Supreme Court


G.R. No. 176748

ABAD, and
September 1, 2010


This is a Petition for Review on Certiorari under Rule 45 of the Rules of
Court, assailing the Court of Appeals (CA) Decision [6] dated September 25, 2006
and Resolution[7] dated February 14, 2007 in CA-G.R. SP No. 90377.
The case stemmed from the following factual and procedural antecedents:
Respondent L.M. Camus Engineering Corporation (LMCEC) is a domestic
corporation duly organized and existing under and by virtue of Philippine laws,
engaged in construction, engineering, and air-conditioning business; while
respondent Luis M. Camus (Camus) is the company president.
Petitioners Judy O. Dacuital (Dacuital), Eugenio L. Mondano, Jr., Joseph
Galer (Galer), Mariano Morales, Roberto Ruance (Ruance), Joseph Porcadilla,
Raulito Palad (Palad), Ricardo Digamon (Digamon), Nonito Prisco, Eulogio M.
Tutor, Melvin Pepito, Helyto N. Reyes (Reyes), Randolf C. Baludo (Baludo),
Alberto Epondol, Rodelo A. Susper, Evaristo Vigori, Jonathan P. Ayaay, Felipe
Erilla, Aris A. Garcia (Aris), Roy A. Garcia (Roy), and Restituto Tapanan
(Tapanan) were hired by LMCEC as welder, tinsmith, pipefitter, and mechanical
During the months of January, February and March 2001, petitioners were
required by LMCEC to surrender their identification cards and ATM cards and
were ordered to execute contracts of employment. Most of the petitioners did not
comply with the directive as they believed that it was only respondents’ strategy to
get rid of petitioners’ regular status since they would become new employees
disregarding their length of service. Petitioners were later dismissed from
Hence, the complaint for illegal dismissal and non-payment of monetary
benefits filed by petitioners and other LMCEC employees who were similarly
situated, namely: Guillermo S. Lucas (Lucas), Alvin Bontugay, Rector Palajos, and
Hermes B. Pacatang (Pacatang), against respondents before the National Labor
Relations Commission (NLRC). The employees alleged that they were illegally

dismissed from employment and that their employer failed to pay them their
holiday pay, premium pay for holiday, rest day, service incentive leave pay, and
13th month pay during the existence and duration of their employment. They also
averred that they were not provided with sick and vacation leaves.[10]
Respondents denied that petitioners were illegally dismissed from
employment. They claimed that petitioners were project employees and, upon the
completion of each project, they were served notices of project completion. [11] They
clarified that the termination of petitioners’ employment was due to the completion
of the projects for which they were hired.[12]
Petitioners, however, countered that they were regular employees as they
had been engaged to perform activities which are usually necessary or desirable in
the usual business or trade of LMCEC. They denied that they were project or
contractual employees because their employment was continuous and
uninterrupted for more than one (1) year.
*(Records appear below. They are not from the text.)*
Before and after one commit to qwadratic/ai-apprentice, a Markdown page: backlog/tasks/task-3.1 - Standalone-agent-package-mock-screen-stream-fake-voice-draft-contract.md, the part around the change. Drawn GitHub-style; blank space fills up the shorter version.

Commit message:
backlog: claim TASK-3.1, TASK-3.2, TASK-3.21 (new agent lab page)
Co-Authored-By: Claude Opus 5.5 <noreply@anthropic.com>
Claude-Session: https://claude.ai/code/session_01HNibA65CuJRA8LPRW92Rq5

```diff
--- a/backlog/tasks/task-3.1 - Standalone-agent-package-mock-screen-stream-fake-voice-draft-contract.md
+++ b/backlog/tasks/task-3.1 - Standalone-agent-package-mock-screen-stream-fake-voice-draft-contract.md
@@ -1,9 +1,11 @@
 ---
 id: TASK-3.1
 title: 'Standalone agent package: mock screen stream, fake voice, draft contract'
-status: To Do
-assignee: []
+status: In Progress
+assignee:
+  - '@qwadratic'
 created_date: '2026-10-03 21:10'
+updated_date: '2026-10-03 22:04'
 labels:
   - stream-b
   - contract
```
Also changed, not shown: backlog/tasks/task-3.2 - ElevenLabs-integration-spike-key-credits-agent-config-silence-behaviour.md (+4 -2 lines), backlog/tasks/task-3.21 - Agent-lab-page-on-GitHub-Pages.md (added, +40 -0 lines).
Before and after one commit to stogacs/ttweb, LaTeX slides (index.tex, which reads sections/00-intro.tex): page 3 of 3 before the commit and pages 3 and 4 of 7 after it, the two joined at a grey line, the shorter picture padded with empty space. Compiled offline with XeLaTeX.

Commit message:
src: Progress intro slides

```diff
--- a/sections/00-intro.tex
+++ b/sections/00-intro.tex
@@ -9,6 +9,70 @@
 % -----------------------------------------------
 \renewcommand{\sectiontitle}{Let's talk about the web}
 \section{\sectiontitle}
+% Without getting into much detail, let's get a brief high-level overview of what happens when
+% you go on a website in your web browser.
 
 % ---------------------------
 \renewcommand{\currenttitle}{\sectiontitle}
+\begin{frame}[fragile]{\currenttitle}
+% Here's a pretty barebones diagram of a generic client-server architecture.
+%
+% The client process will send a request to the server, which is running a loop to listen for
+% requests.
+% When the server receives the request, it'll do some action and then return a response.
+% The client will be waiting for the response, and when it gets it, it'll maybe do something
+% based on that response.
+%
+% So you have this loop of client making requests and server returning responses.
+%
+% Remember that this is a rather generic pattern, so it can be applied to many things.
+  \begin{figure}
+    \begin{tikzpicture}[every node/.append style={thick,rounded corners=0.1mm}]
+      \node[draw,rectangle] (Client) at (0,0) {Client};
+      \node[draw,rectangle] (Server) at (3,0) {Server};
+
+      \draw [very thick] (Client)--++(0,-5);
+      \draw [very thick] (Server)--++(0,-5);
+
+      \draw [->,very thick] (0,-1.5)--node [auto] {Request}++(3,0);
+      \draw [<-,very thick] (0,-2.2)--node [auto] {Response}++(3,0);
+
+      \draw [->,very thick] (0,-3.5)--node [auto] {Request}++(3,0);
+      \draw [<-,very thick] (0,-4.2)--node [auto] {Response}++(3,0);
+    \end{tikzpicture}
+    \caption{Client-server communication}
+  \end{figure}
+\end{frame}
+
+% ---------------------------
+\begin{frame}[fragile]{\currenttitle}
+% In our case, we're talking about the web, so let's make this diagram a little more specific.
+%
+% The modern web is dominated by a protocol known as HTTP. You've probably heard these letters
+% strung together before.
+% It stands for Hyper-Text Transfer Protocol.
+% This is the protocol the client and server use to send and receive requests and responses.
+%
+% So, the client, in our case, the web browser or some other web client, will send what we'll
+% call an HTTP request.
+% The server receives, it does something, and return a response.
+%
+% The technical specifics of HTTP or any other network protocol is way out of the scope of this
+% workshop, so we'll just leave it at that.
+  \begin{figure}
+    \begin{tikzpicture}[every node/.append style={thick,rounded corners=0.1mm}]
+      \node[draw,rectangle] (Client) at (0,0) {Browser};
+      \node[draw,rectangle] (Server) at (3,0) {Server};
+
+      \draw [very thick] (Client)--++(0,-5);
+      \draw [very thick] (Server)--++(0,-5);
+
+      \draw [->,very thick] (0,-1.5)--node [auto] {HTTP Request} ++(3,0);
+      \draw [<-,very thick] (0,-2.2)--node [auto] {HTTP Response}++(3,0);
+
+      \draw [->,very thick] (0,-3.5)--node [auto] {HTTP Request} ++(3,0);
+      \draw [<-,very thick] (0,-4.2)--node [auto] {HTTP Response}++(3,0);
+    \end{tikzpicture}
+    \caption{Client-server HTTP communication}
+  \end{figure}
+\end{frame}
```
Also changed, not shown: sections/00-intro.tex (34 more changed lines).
Finally, they maintained that they were
part of a work pool from which LMCEC drew its workers for its various projects.


On July 24, 2002, Labor Arbiter (LA) Lilia S. Savari rendered a decision,
the dispositive portion of which reads:
WHEREFORE, a Decision is hereby rendered declaring the
dismissal of the complainants illegal. Corollarily, except for complainant
Helyto N. Reyes, who has voluntarily withdrawn his case against the
respondents, all the other complainants are hereby ordered to report to
respondents for reinstatement but without backwages.
All other claims are dismissed for lack of merit.

The LA did not give credence to respondents’ claim that petitioners were
project employees because of the former’s failure to present evidence showing that
petitioners’ contracts of employment reflected the duration of each project for
which they were employed and that respondents duly reported to the Department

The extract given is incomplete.